The drainage board members are the elected Ascension Parish Council members who ultimately authorized the study.
Daniel, the Ascension public works official, said he didn't really learn about and understand HNTB's findings and the differences with the GEC report until early January when he took over for the now retired public works director Bill Roux. But Daniel also defended not sharing the HNTB report with regulators, saying there was no attempt to hide it.
He said the levee district is the permit applicant for the levee extension, not the parish, and the levee district hired GSA and GEC and so shared the results of their study with regulators.
The HNTB study is still a conceptual one that looked at a number of ideas while the GEC study zeroed in on the sole project before regulators, Daniel said.
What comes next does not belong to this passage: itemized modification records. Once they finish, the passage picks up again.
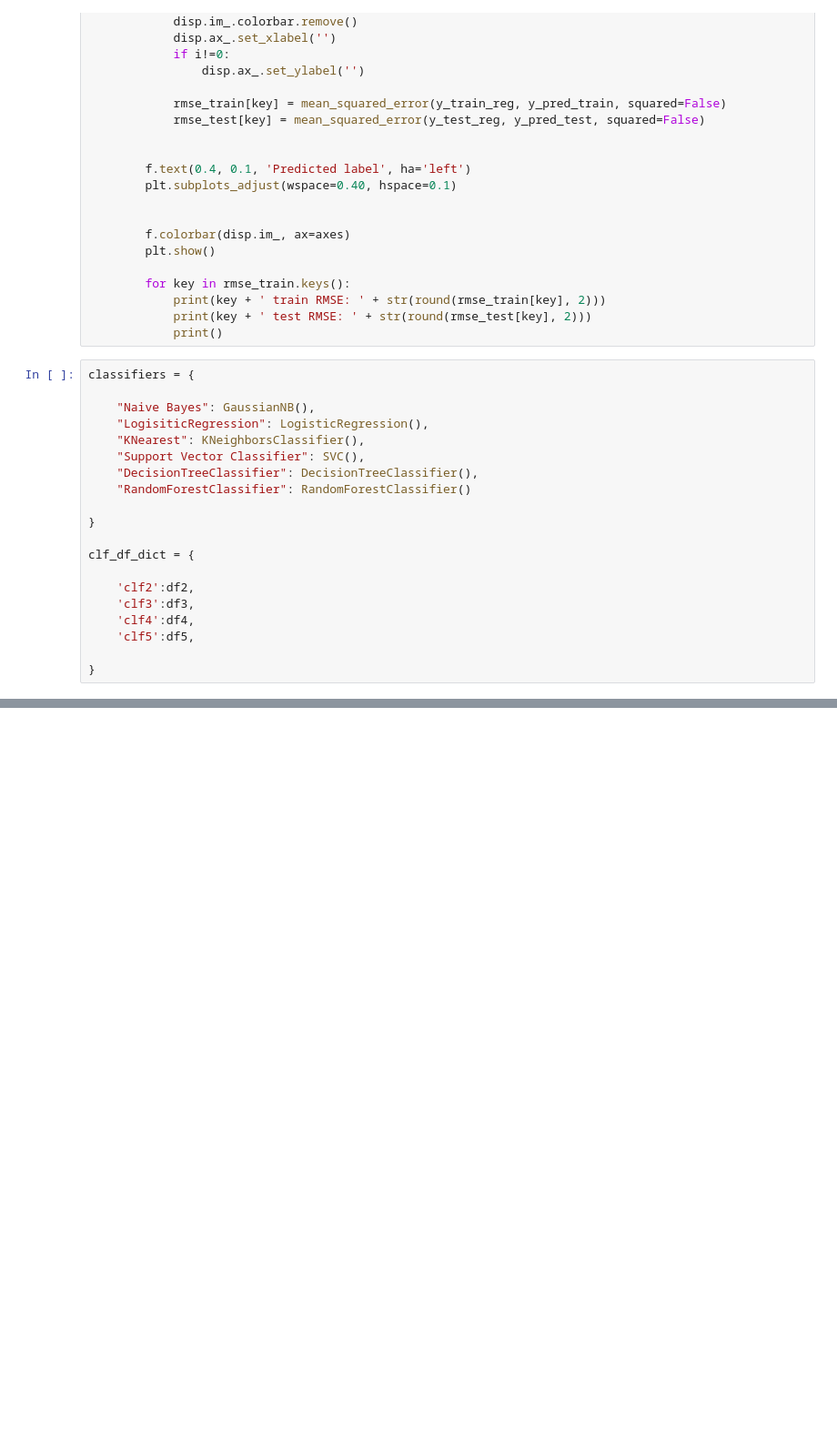
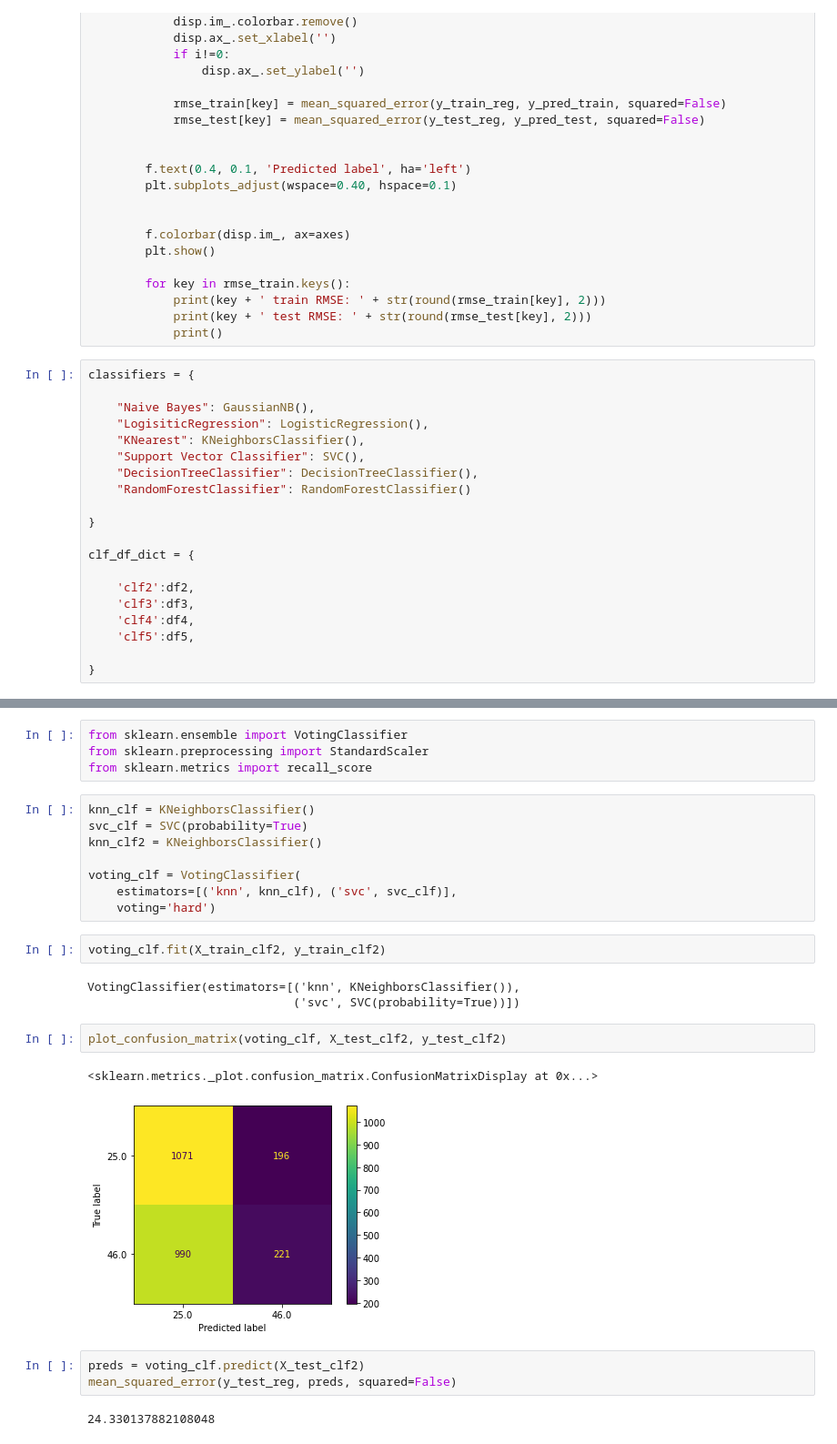
Before and after one commit to Sombrero7/pawpularity-contest, a Jupyter notebook: notebooks/modeling_notebook.ipynb, the cells around one changed output, grey strips where cells are left out. Shown at 91% size. Cells and saved outputs as stored; diff of their text form; blank space fills up the shorter version.

```diff
--- a/notebooks/modeling_notebook.ipynb
+++ b/notebooks/modeling_notebook.ipynb
@@ -548,0 +549,27 @@ RandomForestClassifier test RMSE: 26.01
+# %%
+from sklearn.ensemble import VotingClassifier
+from sklearn.preprocessing import StandardScaler
+from sklearn.metrics import recall_score
+# %%
+knn_clf = KNeighborsClassifier()
+svc_clf = SVC(probability=True)
+knn_clf2 = KNeighborsClassifier()
+
+voting_clf = VotingClassifier(
+    estimators=[('knn', knn_clf), ('svc', svc_clf)],
+    voting='hard')
+# %%
+voting_clf.fit(X_train_clf2, y_train_clf2)
+# %% [output]
+VotingClassifier(estimators=[('knn', KNeighborsClassifier()),
+                             ('svc', SVC(probability=True))])
+# %%
+plot_confusion_matrix(voting_clf, X_test_clf2, y_test_clf2)
+# %% [output]
+<sklearn.metrics._plot.confusion_matrix.ConfusionMatrixDisplay at 0x...>
+[figure, added]
+# %%
+preds = voting_clf.predict(X_test_clf2)
+mean_squared_error(y_test_reg, preds, squared=False)
+# %% [output]
+24.330137882108048
```
Also changed, not shown: parts of 13 cells of this notebook, 1 other file.
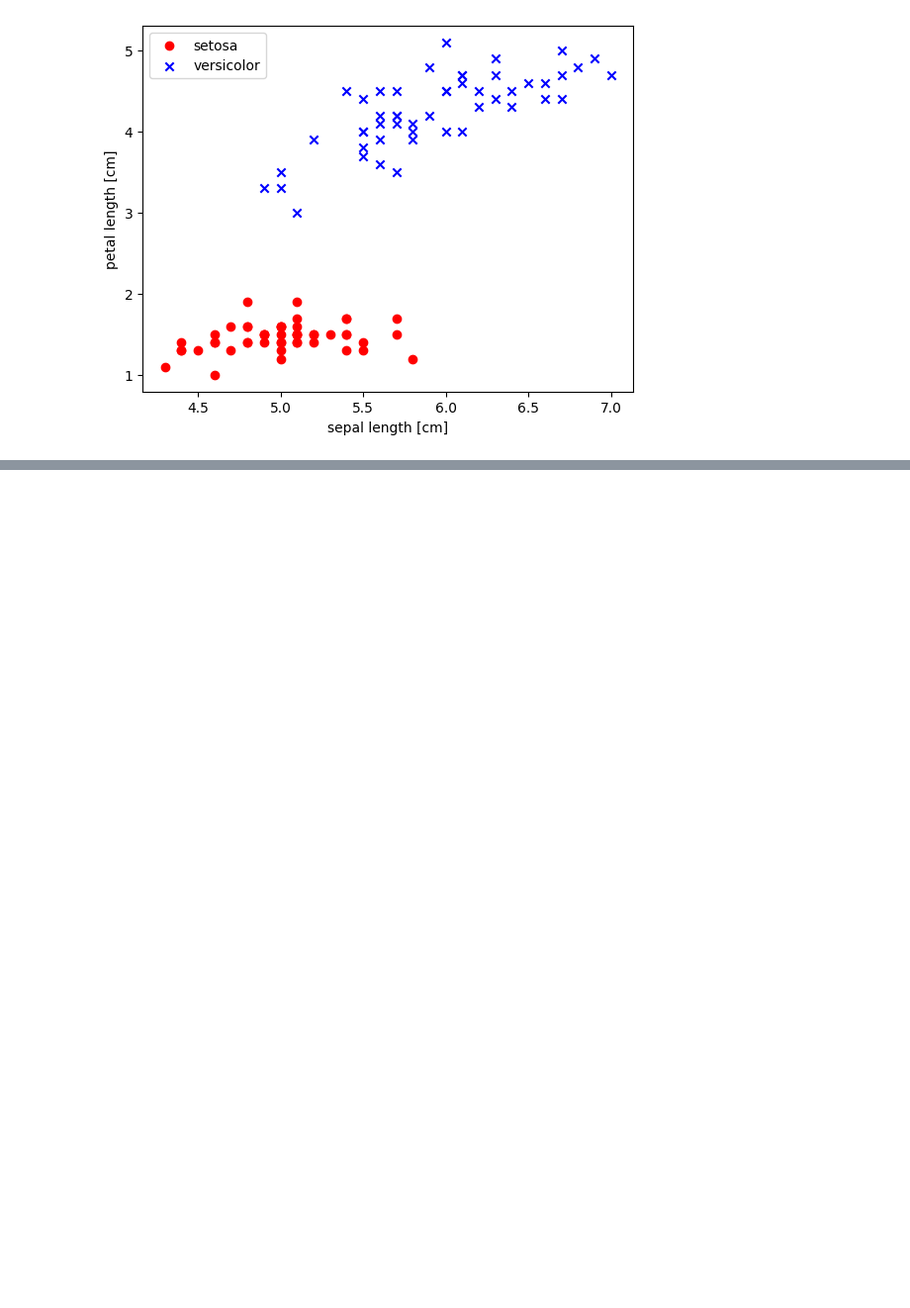
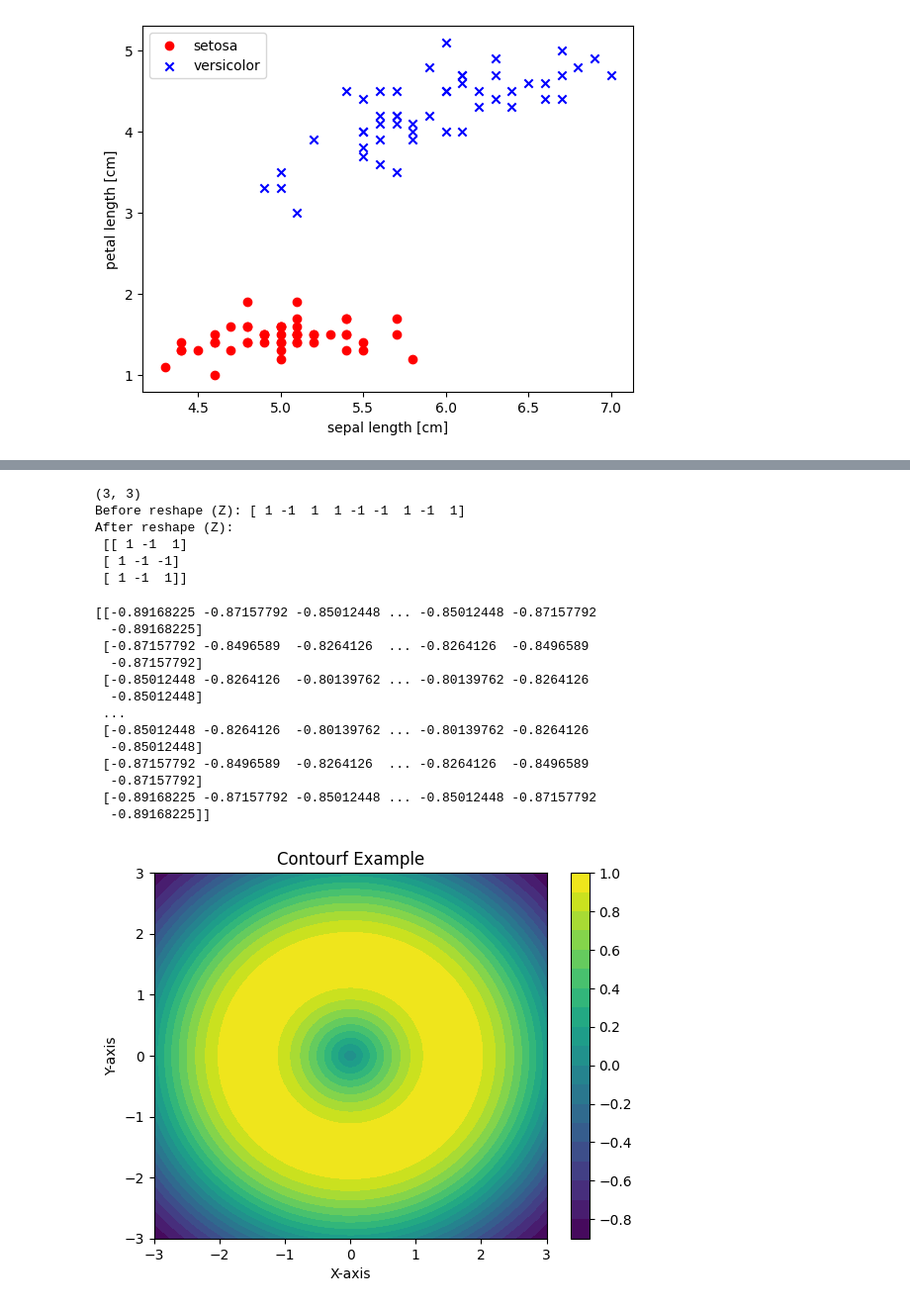
Before and after one commit to tmdgusya/ai-study-repository, a Jupyter notebook: test_perceptron.ipynb, the cells around one changed output, grey strips where cells are left out. Shown at 99% size. Saved outputs shown, nothing was run; the diff lists cells and outputs as text; code cells hidden in the pictures; blank space fills up the shorter version.

```diff
--- a/test_perceptron.ipynb
+++ b/test_perceptron.ipynb
@@ -62,0 +143,61 @@ zipped :  <zip object at 0x...>
+# %%
+import numpy as np
+
+# 가상 데이터를 생성 (격자 좌표)
+xx1, xx2 = np.meshgrid(
+    np.arange(0, 1.5, 0.5),  # x축 범위 ( 3 * 3 vector)
+    np.arange(0, 1.5, 0.5)  # y축 범위 ( 3 * 3 vector)
+)
+
+
+print(xx1.shape)
+
+# 격자 예측값을 가정 (1차원 배열로 반환된 결과)
+Z = np.array([1, -1, 1, 1, -1, -1, 1, -1, 1])  # 가상 예측값
+print("Before reshape (Z):", Z)
+
+# Z를 격자 형태로 재구성
+Z = Z.reshape(xx1.shape) # ( 3 * 3 vector)
+print("After reshape (Z):\n", Z)
+# %% [output]
+(3, 3)
+Before reshape (Z): [ 1 -1  1  1 -1 -1  1 -1  1]
+After reshape (Z):
+ [[ 1 -1  1]
+ [ 1 -1 -1]
+ [ 1 -1  1]]
+# %%
+import numpy as np
+import matplotlib.pyplot as plt
+
+# 격자 생성
+x = np.linspace(-3, 3, 100)  # x축 좌표
+y = np.linspace(-3, 3, 100)  # y축 좌표
+xx, yy = np.meshgrid(x, y)
+
+# z 값 정의 (예: 함수값)
+Z = np.sin(np.sqrt(xx ** 2 + yy ** 2))
+print(Z)
+
+# 등고선 그래프
+plt.contourf(xx, yy, Z, levels=20, cmap='viridis')
+plt.colorbar()  # 색상 막대 추가
+plt.title("Contourf Example")
+plt.xlabel("X-axis")
+plt.ylabel("Y-axis")
+plt.show()
+# %% [output]
+[[-0.89168225 -0.87157792 -0.85012448 ... -0.85012448 -0.87157792
+  -0.89168225]
+ [-0.87157792 -0.8496589  -0.8264126  ... -0.8264126  -0.8496589
+  -0.87157792]
+ [-0.85012448 -0.8264126  -0.80139762 ... -0.80139762 -0.8264126
+  -0.85012448]
+ ...
+ [-0.85012448 -0.8264126  -0.80139762 ... -0.80139762 -0.8264126
+  -0.85012448]
+ [-0.87157792 -0.8496589  -0.8264126  ... -0.8264126  -0.8496589
+  -0.87157792]
+ [-0.89168225 -0.87157792 -0.85012448 ... -0.85012448 -0.87157792
+  -0.89168225]]
+[figure, added]
```
Also changed, not shown: parts of 3 cells of this notebook, 5 other files.
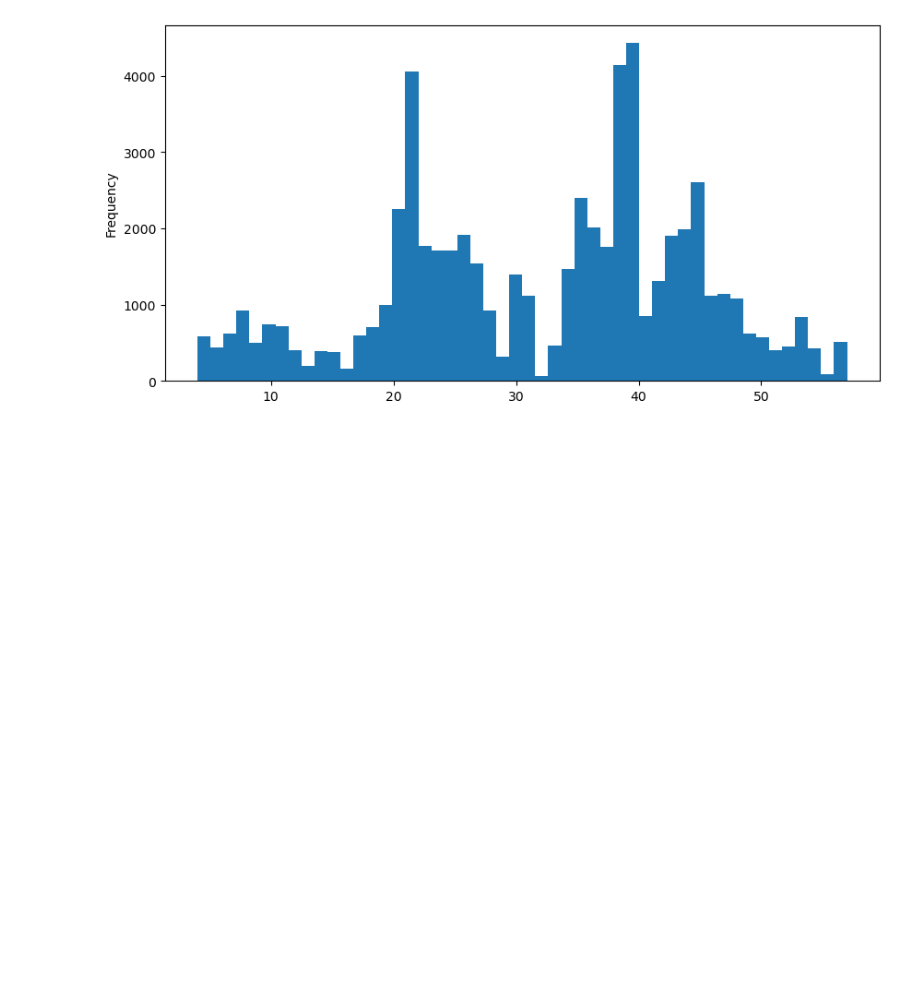
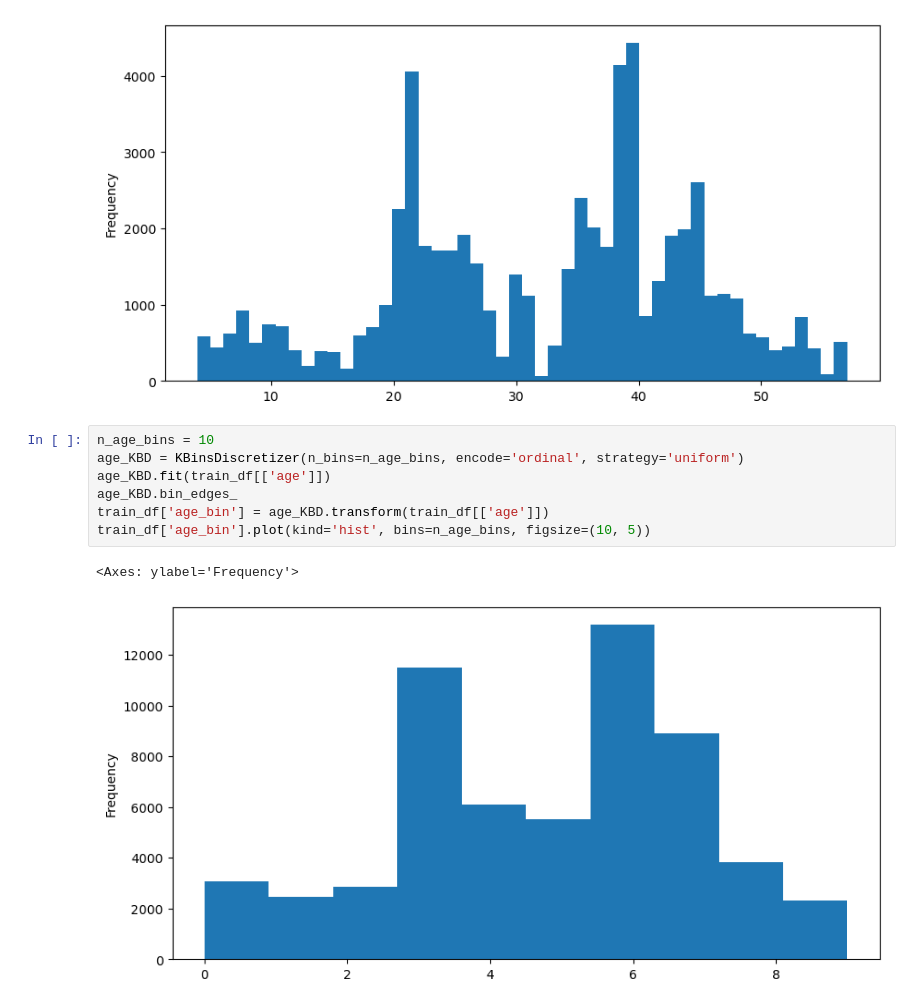
Before and after one commit to luchungi/CS5228, a Jupyter notebook: EDA.ipynb, the cells around one changed output. Cells and saved outputs as stored; diff of their text form; blank space fills up the shorter version.

```diff
--- a/EDA.ipynb
+++ b/EDA.ipynb
@@ -91,3 +100,13 @@ train_df['age'].plot(kind='hist', bins=50, figsize=(10, 5))
 # %% [output]
 <Axes: ylabel='Frequency'>
 [figure]
+# %%
+n_age_bins = 10
+age_KBD = KBinsDiscretizer(n_bins=n_age_bins, encode='ordinal', strategy='uniform')
+age_KBD.fit(train_df[['age']])
+age_KBD.bin_edges_
+train_df['age_bin'] = age_KBD.transform(train_df[['age']])
+train_df['age_bin'].plot(kind='hist', bins=n_age_bins, figsize=(10, 5))
+# %% [output]
+<Axes: ylabel='Frequency'>
+[figure, added]
```
Also changed, not shown: parts of 4 cells of this notebook.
If the parish ever gets funding for the levee raising project, he said, Ascension would have then shared HNTB's findings with regulators and others.
He noted the HNTB study also suggests looking further at the proposed Comite River Diversion Canal's ability to mitigate flooding and also did consider other improvements in Ascension that could have mitigated the effects of the two levee projects, though the cost is in the hundreds of millions of dollars.
It’s not clear when the levee district became aware of the HNTB report’s findings, but levee district engineers displayed at least some knowledge of the study in a meeting April 4 at GEC’s offices when they explained the GEC study’s latest results.
At the same time, responses to public records requests issued before that meeting also show the levee district did not have a copy of Ascension’s HNTB report then. Levee district officials did not respond by deadline to provided questions about the HNTB study.
Provided copies of the HNTB study, a spokesman for DNR said it was too soon to say whether its findings would or could even legally affect the extension’s permit.
Ricky Boyett, spokesman for the Corps, said all Corps permits say they can be suspended, reviewed, revoked or modified based on new information, but he wasn’t sure if the levee district is required to share the report with the agency for review.
He added that outside entities can petition the Corps to revoke a permit but said the agency considers only final documents, not drafts.
Though Ascension’s HNTB study has been fully paid for since Sept. 21, Daniel said it remains in draft status while engineers continue to review the report.
“We just didn’t feel like the report was finished,” Daniel said.
He said the results of the comparison of the two studies will be shared publicly once finished.